Nesměň – this area is located in Koroseky sandy gravels 18 km southwards from České Budějovice. Because the moldavite bearing stratas are situated in the fields between Nesměň and Chlum nad Malší, the locality is sometimes named as Chlum nad Malší deposit. The active private mining occurs in all parts of this area, industrial mining is allowed in the sandy pit in the western part of the Nesměň deposit. Very nice moldavite bearing sediments layers are uncovered in this sandy pit.

Slavče – locality lies 12 km on the southwest and the great amount of excellent sculptured and big specimens (above 90 grams) occur there.The deposit was exploited by private miners in 2004 and there is no possibility to find the nice moldavite at the present time.

 

Moravian deposits

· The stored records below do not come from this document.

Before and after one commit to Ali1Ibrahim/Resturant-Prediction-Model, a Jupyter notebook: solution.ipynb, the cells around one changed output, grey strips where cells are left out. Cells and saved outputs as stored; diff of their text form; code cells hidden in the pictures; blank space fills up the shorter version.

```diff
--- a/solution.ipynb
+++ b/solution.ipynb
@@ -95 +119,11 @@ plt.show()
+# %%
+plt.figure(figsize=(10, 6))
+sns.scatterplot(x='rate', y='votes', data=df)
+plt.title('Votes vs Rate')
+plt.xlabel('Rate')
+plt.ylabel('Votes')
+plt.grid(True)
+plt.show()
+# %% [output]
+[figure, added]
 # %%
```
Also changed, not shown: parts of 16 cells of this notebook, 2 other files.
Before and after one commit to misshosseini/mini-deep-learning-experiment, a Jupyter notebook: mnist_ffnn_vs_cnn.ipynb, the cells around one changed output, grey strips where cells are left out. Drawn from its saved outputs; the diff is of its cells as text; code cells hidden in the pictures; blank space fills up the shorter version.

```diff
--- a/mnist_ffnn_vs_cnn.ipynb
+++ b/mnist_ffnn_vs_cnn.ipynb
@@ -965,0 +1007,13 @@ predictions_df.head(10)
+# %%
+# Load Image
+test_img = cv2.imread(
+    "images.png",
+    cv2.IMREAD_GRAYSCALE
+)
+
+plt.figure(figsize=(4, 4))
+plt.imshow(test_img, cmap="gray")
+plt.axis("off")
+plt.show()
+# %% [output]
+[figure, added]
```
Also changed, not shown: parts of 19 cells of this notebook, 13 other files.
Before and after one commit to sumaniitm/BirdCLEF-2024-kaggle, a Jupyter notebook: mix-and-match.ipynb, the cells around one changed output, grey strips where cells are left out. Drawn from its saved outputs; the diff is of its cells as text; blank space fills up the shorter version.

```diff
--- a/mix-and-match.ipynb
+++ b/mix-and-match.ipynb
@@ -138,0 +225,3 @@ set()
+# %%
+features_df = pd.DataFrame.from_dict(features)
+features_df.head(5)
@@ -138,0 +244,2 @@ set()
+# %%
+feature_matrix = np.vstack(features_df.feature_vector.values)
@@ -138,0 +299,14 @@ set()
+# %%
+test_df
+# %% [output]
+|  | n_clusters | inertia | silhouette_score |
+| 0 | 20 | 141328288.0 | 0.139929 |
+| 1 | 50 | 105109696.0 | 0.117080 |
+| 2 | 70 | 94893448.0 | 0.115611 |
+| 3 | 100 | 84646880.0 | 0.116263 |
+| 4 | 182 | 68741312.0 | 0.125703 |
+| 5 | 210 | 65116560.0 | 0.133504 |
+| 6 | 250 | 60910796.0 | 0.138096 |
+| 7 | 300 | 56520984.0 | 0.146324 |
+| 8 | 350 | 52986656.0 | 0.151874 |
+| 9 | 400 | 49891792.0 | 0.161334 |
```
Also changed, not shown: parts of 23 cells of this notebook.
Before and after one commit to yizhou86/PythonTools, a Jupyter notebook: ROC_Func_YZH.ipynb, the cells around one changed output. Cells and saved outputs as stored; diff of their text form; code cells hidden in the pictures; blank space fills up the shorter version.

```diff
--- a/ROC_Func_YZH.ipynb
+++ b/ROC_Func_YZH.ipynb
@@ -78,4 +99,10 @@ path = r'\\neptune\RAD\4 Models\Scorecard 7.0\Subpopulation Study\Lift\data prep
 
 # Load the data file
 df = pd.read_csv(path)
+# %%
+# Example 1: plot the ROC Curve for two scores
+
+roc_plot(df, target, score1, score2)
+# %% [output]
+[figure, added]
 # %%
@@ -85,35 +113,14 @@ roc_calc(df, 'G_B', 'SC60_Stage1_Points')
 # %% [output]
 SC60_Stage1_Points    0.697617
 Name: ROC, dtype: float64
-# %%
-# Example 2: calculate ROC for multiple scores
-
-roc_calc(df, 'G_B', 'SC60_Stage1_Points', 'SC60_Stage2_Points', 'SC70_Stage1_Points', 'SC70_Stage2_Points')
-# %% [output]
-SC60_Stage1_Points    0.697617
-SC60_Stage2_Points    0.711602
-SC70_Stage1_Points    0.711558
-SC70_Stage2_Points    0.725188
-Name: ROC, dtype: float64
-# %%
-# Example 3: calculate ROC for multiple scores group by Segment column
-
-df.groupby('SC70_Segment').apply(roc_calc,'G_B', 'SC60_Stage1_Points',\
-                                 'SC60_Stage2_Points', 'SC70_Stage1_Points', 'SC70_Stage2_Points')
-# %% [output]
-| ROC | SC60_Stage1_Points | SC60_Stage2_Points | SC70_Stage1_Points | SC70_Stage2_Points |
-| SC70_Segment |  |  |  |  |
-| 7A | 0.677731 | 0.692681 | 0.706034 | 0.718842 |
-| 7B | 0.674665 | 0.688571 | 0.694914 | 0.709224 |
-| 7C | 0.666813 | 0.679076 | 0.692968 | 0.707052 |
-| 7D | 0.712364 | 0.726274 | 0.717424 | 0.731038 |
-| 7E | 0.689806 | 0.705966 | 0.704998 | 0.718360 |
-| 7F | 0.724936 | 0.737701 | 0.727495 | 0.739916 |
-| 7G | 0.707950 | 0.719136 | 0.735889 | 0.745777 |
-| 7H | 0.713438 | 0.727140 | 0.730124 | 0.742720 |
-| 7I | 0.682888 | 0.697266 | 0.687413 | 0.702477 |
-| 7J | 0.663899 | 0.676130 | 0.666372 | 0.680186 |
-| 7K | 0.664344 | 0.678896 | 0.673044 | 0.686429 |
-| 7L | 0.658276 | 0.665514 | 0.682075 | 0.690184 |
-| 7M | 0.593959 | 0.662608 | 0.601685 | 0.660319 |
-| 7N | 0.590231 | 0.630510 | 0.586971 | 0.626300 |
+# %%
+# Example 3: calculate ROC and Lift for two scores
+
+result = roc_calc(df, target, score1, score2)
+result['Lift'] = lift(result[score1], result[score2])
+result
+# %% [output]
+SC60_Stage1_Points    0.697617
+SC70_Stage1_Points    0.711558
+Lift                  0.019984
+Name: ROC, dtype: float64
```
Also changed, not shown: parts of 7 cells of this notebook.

The area of the occurence fills the space among Třebíč, Moravské Budějovice and Brno. The moldavite bearing sediments form small isolated islands with their very low content. The Moravian localities there is a very small quantity of the moldavites.

Třebíč – the moldavites occur in the small island of the Tertiary age sediments at the south border of the city.

 Slavice – it is located 3 km southwards from Třebíč. Few small places of the moldavites bearing sediments are situated around this village.

 Slavětice – a set of the discontinuous gravel islands lies between Dalešice and Dukovany. It is possible to find the moldavites with the deep sculptation in the deeper beds. The locality was exploited and new findings are very unique.

 

West Bohemian deposits

The moldavites occur in the gravel sand of the Vildštejn formation (Pliocene), rarely in the younger sediments in the vicinity of the Jesenice dam near Cheb. The first findings were caried out on the banks of dam. The moldavites are dark bottle green coloured with the high briliancy and the good sculptation. The range of the strewn field was not known yet and other localities will be probably discovered.

 

Dřenice – the moldavites occur in the local sand pit northward of the village. The weight is relatively low; the weight of the biggest stones is about 25-30 grams.

 Obilná –there is relatively great sand pit with ocassional mining activities in the top of the small hill between Obilná and Nebanice. There is a thick layer of the gravel sand with the transported moldavites. The weight is lower than in the previous locality.

 

Figure 3. Detailed map of the moldavite deposits. Legend: black square- West Bohemian deposits, black circle - South Bohemian deposits, black star – Moravian deposits.

Figure 3. Detailed map of the moldavite deposits. Legend: black square- West Bohemian deposits, black circle - South Bohemian deposits, black star – Moravian deposits.

 

Conclusions

As it is shown in Figure 4, each locality offers the moldavites with the unique shape and the individualistic sculpture. The articles approprieted to the classification and description of the moldavites localities was not published for long time. From this reason, in this article I tried to shortly explain the moldavite deposits classification and individual moldavites localities with their specifications.

 

 Figure 4. Moldavites from the South Bohemian and Moravian localities. Upper line from the left: Besednice – Dobrkovská Lhotka – Chlum nad Malší – Slavče, bottom line from the left Slavče – Kojetice (Moravia) – Dalešice (Moravia).

Figure 4. Moldavites from the South Bohemian and Moravian localities. Upper line from the left: Besednice – Dobrkovská Lhotka – Chlum nad Malší – Slavče, bottom line from the left Slavče – Kojetice (Moravia) – Dalešice (Moravia).

 References

  1. Okeefe, J.A., Adams, E.W., Baker, G.V., Barnes, E., Chao, E.C.T., Cohen, A.J., Friedman, I., Pinson, W.H., Schnetzler, C.C. and Zähringer, J.: Tektites, University of Chicago, Chicago, IL (1963).
  2. Bouška, V.: Geology of the moldavite-bearing sediments and the distribution of moldavites, AUC – Geologica 1, Praha (1972) 1.
  3. Větvička, I.: Inhomogeneous moldavites: the dependence of sculpture on chemical composition and glass flow structure, Journal of non-crystalline solids, 323 (2003), 34.